- WHAT IS BEING ASKED
Every line of the records that holds the word "validate" should be copied.

[Modification records]
**********

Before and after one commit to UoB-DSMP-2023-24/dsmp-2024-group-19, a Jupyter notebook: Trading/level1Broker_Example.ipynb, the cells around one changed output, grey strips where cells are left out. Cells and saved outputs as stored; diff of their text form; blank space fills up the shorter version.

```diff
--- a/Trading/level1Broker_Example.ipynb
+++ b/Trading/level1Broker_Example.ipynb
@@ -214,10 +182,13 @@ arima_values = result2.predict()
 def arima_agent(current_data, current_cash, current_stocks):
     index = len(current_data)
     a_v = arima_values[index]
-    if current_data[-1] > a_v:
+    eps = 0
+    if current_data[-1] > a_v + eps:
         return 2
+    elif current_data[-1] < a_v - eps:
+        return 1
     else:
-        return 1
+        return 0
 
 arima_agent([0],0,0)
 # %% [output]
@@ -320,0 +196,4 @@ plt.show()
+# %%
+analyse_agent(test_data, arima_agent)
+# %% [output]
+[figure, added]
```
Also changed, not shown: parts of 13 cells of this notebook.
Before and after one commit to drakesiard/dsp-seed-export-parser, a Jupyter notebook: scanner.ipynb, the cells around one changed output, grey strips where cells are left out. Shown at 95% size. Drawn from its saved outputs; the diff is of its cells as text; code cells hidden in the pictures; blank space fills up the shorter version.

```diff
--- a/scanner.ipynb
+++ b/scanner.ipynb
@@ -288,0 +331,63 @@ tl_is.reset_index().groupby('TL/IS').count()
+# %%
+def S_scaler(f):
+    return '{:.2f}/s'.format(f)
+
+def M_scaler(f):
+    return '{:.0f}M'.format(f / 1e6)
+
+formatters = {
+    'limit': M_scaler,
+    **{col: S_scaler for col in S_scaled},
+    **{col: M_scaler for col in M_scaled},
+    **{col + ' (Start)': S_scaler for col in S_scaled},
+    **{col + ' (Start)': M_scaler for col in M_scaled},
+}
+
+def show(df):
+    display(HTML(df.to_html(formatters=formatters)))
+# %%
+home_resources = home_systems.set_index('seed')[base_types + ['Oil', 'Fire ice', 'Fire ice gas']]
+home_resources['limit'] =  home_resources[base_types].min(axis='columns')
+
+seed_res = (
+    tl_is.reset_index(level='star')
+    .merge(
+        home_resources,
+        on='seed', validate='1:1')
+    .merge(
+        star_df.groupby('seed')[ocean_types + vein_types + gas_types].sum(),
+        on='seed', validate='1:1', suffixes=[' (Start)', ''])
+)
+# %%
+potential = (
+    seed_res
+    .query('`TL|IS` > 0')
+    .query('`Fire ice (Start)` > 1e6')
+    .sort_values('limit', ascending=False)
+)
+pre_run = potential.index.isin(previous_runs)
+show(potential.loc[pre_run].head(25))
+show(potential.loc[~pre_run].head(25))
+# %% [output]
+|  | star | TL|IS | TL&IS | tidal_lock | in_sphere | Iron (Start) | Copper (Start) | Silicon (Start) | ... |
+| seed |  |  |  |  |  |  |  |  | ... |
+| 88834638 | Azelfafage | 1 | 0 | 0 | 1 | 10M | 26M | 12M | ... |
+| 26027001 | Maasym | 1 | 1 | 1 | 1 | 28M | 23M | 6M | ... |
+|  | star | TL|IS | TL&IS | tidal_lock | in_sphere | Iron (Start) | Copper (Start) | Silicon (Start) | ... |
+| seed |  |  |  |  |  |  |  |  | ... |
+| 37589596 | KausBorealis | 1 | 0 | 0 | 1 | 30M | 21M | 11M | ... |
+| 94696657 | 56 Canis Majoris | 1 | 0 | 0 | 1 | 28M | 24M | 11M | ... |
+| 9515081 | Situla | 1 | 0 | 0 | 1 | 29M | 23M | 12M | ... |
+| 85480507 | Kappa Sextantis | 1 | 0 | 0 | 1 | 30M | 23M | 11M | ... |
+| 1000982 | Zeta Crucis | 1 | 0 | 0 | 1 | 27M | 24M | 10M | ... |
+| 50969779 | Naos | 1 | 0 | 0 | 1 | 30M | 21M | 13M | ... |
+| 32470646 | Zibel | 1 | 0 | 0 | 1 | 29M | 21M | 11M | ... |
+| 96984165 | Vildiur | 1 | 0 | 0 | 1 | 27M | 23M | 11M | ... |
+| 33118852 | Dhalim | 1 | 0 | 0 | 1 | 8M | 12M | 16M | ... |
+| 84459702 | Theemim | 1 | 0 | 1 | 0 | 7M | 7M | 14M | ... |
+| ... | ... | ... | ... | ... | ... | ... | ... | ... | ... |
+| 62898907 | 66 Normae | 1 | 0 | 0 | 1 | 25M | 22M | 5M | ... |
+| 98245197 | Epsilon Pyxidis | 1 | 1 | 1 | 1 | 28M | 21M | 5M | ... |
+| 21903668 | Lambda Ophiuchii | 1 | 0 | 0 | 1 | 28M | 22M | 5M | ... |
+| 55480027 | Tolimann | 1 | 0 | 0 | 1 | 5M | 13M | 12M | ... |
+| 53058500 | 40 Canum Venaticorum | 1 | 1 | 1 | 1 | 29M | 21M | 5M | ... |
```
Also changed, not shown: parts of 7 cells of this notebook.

**********

- SOLUTION FOR THIS PROBLEM
+        on='seed', validate='1:1')
+        on='seed', validate='1:1', suffixes=[' (Start)', ''])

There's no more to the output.